>>>

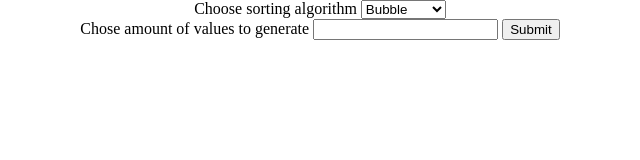
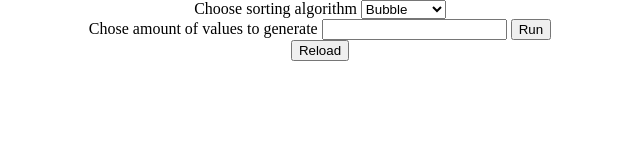
Before and after one commit to Shpackk/js-sort-visualisation, a plain HTML site: page index.html in a window 1280 px wide. Shown: the whole page, without its empty margins (320-960 px from the left). Drawn offline with Linux system fonts and the light colour scheme.

Commit message:
feat: add reload button and selection algo

```diff
--- a/index.html
+++ b/index.html
@@ -6,6 +6,9 @@
 	<meta http-equiv="X-UA-Compatible" content="IE=edge">
 	<meta name="viewport" content="width=device-width, initial-scale=1.0">
 	<title>Sorting</title>
+	<script>
+		function reload() { window.location.reload() }
+	</script>
 </head>
 <body>
 	<div class="header-method-selector" id="header-method-selector">
@@ -14,18 +17,18 @@
 			<select id="algorithms" name="algorithms">
 			  <option value="bubble">Bubble</option>
 			  <option value="quick">Quick Sort</option>
-			  <option value="">Another</option>
+			  <option value="selection">Selection</option>
 			  <option value="">Another</option>
 			</select> <br>
 			<label for="value">Chose amount of values to generate</label>
 			<input type="text" name="amount" id="amount">
-			<input type="submit">
-		  </form>
+			<input type="submit" value="Run">
+		</form>
+		<button onclick="reload()">Reload</button>
 	</div>
 	<div class="whole-screen-sort" id="whole-screen-sort"></div>
 </body>
 	<script type="module" src="./index.mjs"></script>
 	<script type="module" src="./helpers/misc.mjs"></script>
 	<script type="module" src="./sorting_algos.mjs"></script>
-
 </html>
```
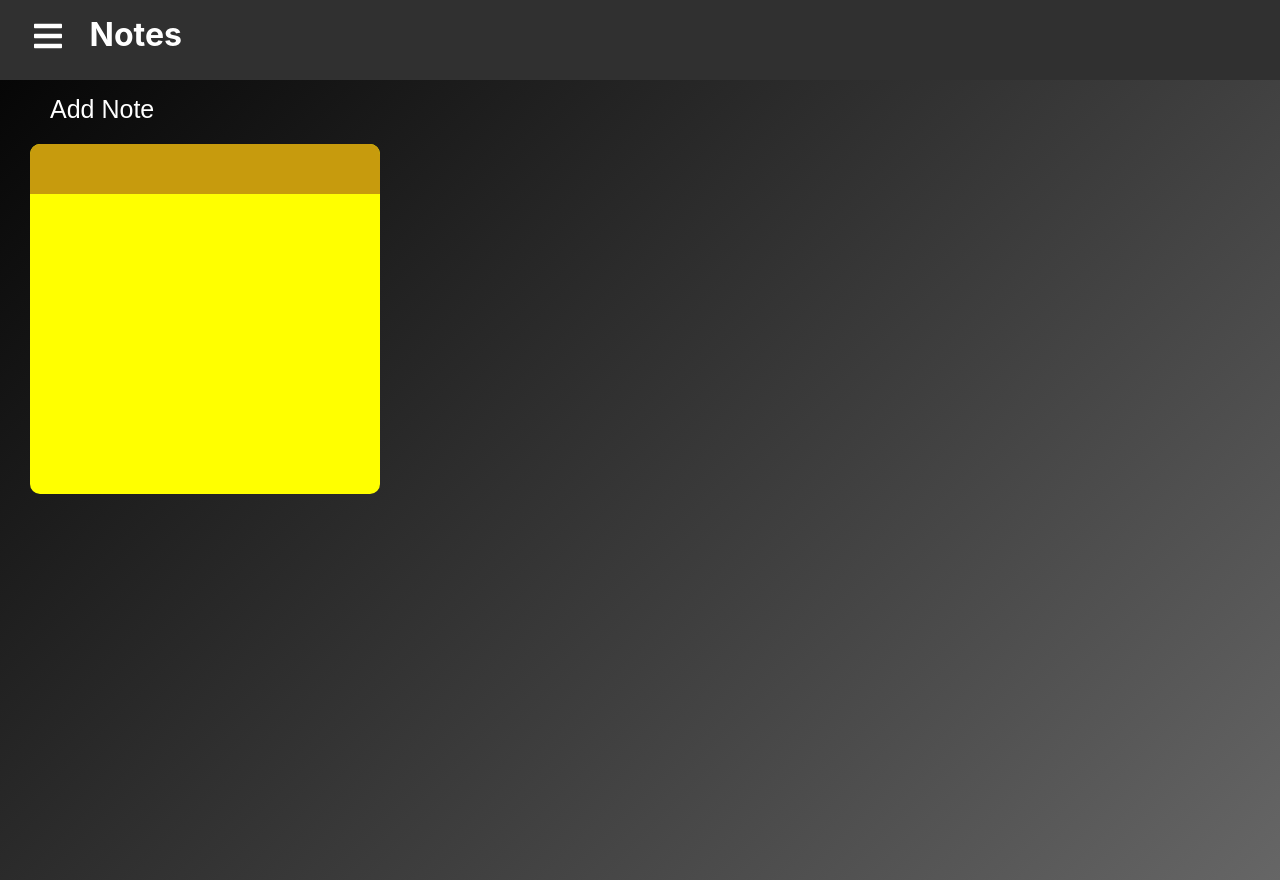
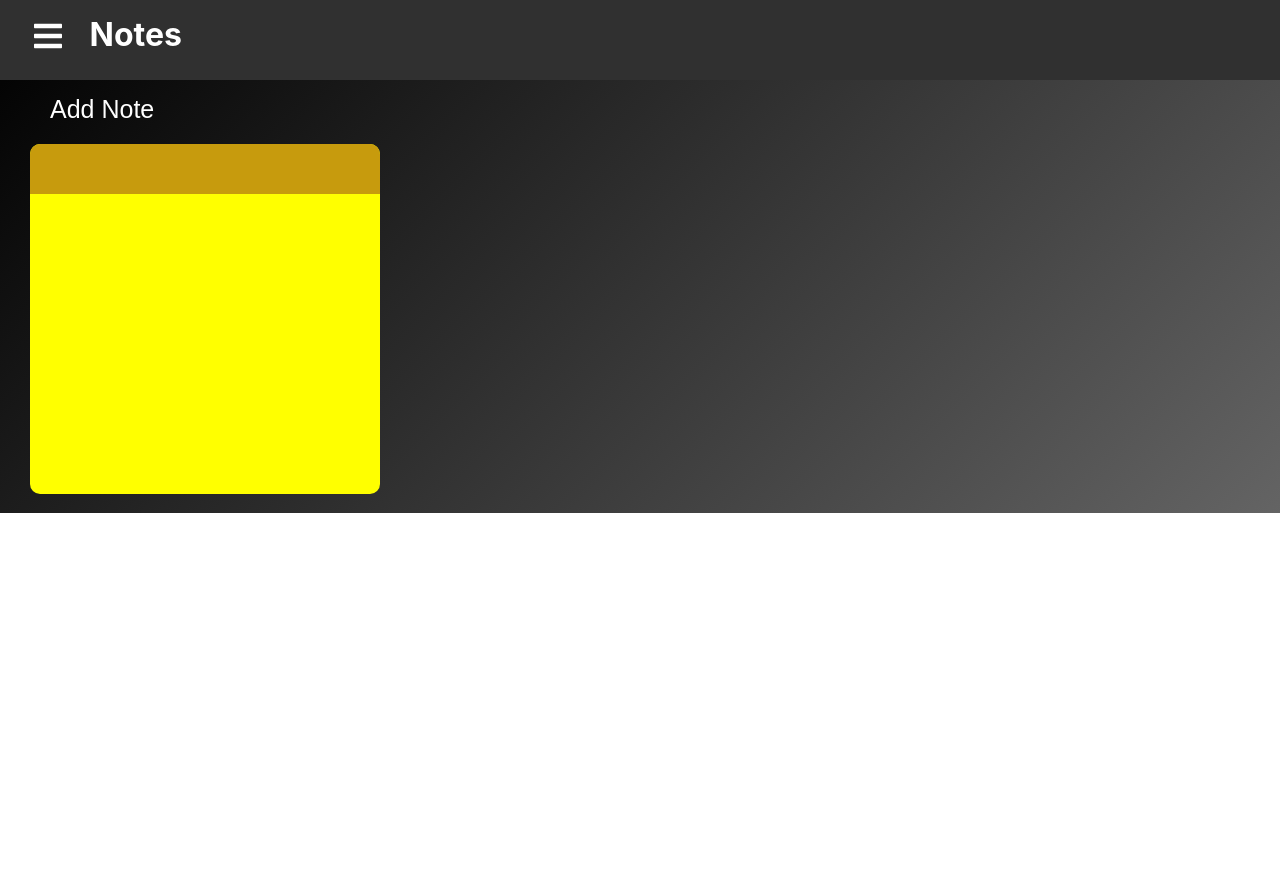
Before and after one commit to abellizzi1/StudentToolsProject, a React (Create React App) app in the folder planner1/: page / in a window 1280 px wide. After the commit the page ends 800 px from the top, so only its background shows below. Built offline with nearby package versions, Linux system fonts and the light colour scheme.

Commit message:
fixed note alignment issues

```diff
--- a/planner1/src/pages/NotesPage.css
+++ b/planner1/src/pages/NotesPage.css
@@ -3,9 +3,8 @@
 	background: linear-gradient(-45deg, black, gray, black, gray);
 	background-size: 400% 400%;
 	width: 100%;
-	height: 100vh;
+	height: 100%;
 	animation: animate 60s ease infinite;
-	overflow: hidden;
 }
 
 @keyframes animate {
@@ -26,12 +25,15 @@
     width: 350px;
     margin-top: 15px;
 	margin-left: 30px;
+	margin-right: 30px;
+	margin-bottom: 15px;
     background-color: yellow;
     border-radius: 10px;
 	position: relative;
 	z-index: 1;
 	transition-timing-function: ease-out;
 	transition: 0.4s;
+	display: inline-block;
 }
 
 .notes:hover  {
--- a/planner1/src/pages/NotesPage.js
+++ b/planner1/src/pages/NotesPage.js
@@ -1,10 +1,17 @@
-import React from 'react';
+import React, { useEffect } from 'react';
 import { Link } from "react-router-dom";
 import ReactDOM from 'react-dom';
 import './NotesPage.css';
 import Note from '../components/Note.js';
 
 export default function NotesPage() {
+
+    useEffect(() => {
+        ReactDOM.render(
+            React.createElement(Note, {noteIdx: noteIdx}),
+            document.getElementById('allNotes')
+          );
+      }, []);
 
     var noteIdx;
     if (localStorage.getItem('noteIdx') != null)
```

<<<

● **Problem to work on**
The answer is every line in the data where the word "option" appears.

● **Worked solution**
 			  <option value="bubble">Bubble</option>
 			  <option value="quick">Quick Sort</option>
-			  <option value="">Another</option>
+			  <option value="selection">Selection</option>
 			  <option value="">Another</option>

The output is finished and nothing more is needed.